And while he looked a little overwhelmed while completing only 10 of 26 passes in that Hawaii game, coach Chris Petersen sees him as a better player now.
“I think he’s better with the ball in a couple different ways,” Petersen said. “… I think his accuracy has improved. Decision-making has improved. Both those things are good to see.”
He certainly looked sharp on Saturday, showing off his arm strength on a 71-yard touchdown pass to Dante Pettis and later dropping a 37-yard touchdown pass into the hands of Jaydon Mickens, who made an impressive catch amid tight coverage from a pair of defensive backs in the corner of the end zone.
“Sometimes Jeff, I felt like he didn’t always have to anticipate because he could throw it a little late, but really drive it in there,” offensive coordinator Jonathan Smith said. “I think he’s playing with a little more anticipation and throwing the ball with some touch.”
And on target.
“A big piece for me was just accuracy,” said Lindquist, a Mercer Island native. “I think I’ve done a lot better this spring.

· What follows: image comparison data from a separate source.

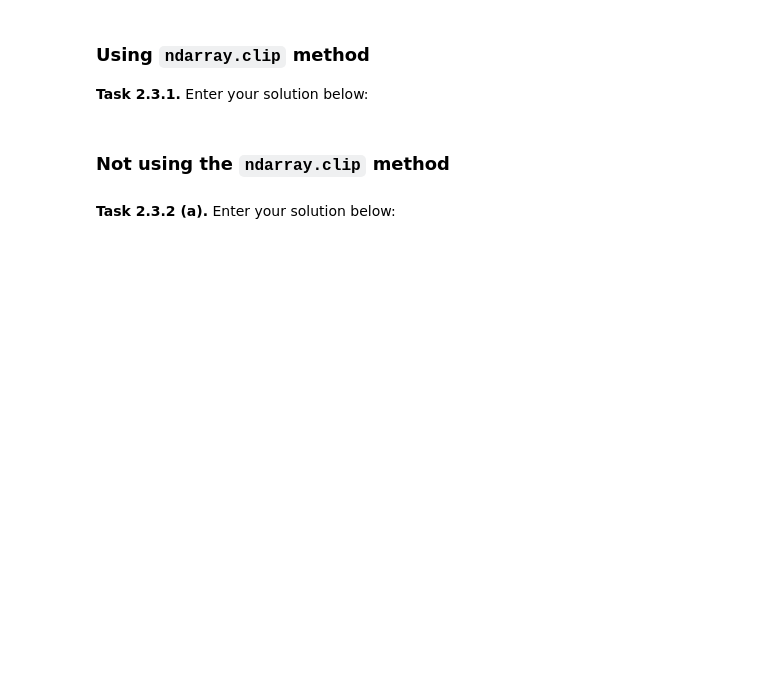
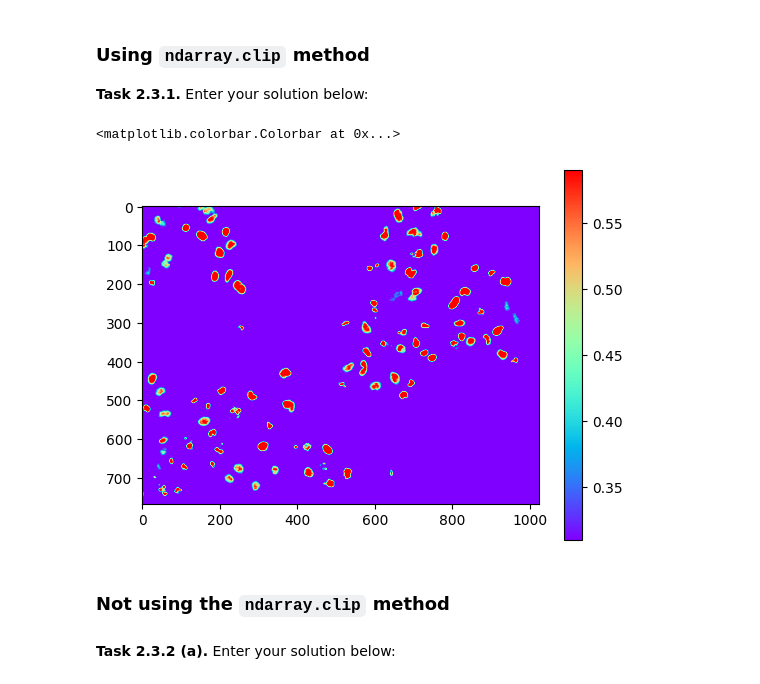
Before and after one commit to matteaunger/mobi-fs3-python, a Jupyter notebook: task2.ipynb, the cells around one changed output. Drawn from its saved outputs; the diff is of its cells as text; code cells hidden in the pictures; blank space fills up the shorter version.

```diff
--- a/task2.ipynb
+++ b/task2.ipynb
@@ -34,6 +52,13 @@ T2 = 0.59
 ### Using `ndarray.clip` method
 
 **<a id="#">Task 2.3.1.</a>** Enter your solution below:
+# %%
+img2 = img.clip(T1, T2)
+plt.imshow(img2, "rainbow")
+plt.colorbar()
+# %% [output]
+<matplotlib.colorbar.Colorbar at 0x...>
+[figure, added]
 # %% [markdown]
 ### Not using the `ndarray.clip` method
 # %% [markdown]
```
Also changed, not shown: parts of 6 cells of this notebook.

Obviously there’s still room to improve, there’s throws today I could have thrown a little bit better, but that was kind of my big point of emphasis. I think I’ve come a long way there.”
Aside from a little more live scrimmaging than usual — they ran about 84 total plays in 11-on-11 periods — the Huskies’ so-called “spring preview” was little more than a normal practice.
They stretched, worked through positional drills, practiced punt returns. And aside from the scrimmaging — the highlight of which was a spectacular leaping one-handed catch by tight end David Ajamu on a pass thrown by Browning — there couldn’t have been much to captivate the Pac-12 Networks audience.
Although, a kid from Eugene — yes, he was booed — beat out a few other fans in a long-pass competition between drills. He threw the ball about 46 yards, though Lindquist snuck into the contest and flicked a pass 60-plus yards with relative ease.
But then, you already knew he could do that. It’s the nuances of the quarterback position — accuracy, as he said, as well as quick decision-making and better poise — that he must refine before August.
“I’ve had some good practices, but I’ve also had some not very good practices,” Lindquist said. “Again the spring for all of us is about learning and getting better, because we’re not playing any games yet. As we move forward into the summer and fall, that’s when we’ll tighten it up. Where I am right now, I’m pretty happy.”
Petersen was noncommittal afterward when asked about the health status of junior receiver John Ross, who has mostly sat out this spring following January knee surgery. He appeared to tweak his knee while doing some light running during a practice last Friday, and it sounds as if his status for fall camp and the upcoming season might be unclear. Petersen would say only that he’ll “get back to you when the doctors look at him again. Still looking at him.” … Sophomore cornerback Darren Gardenhire intercepted his ninth pass of the spring and returned it 100 yards for a touchdown. … Sophomore defensive lineman Will Dissly capped a solid spring with four tackles, three for loss and two sacks. … Browning completed 11 of 18 passes for 59 yards and two interceptions. Carta-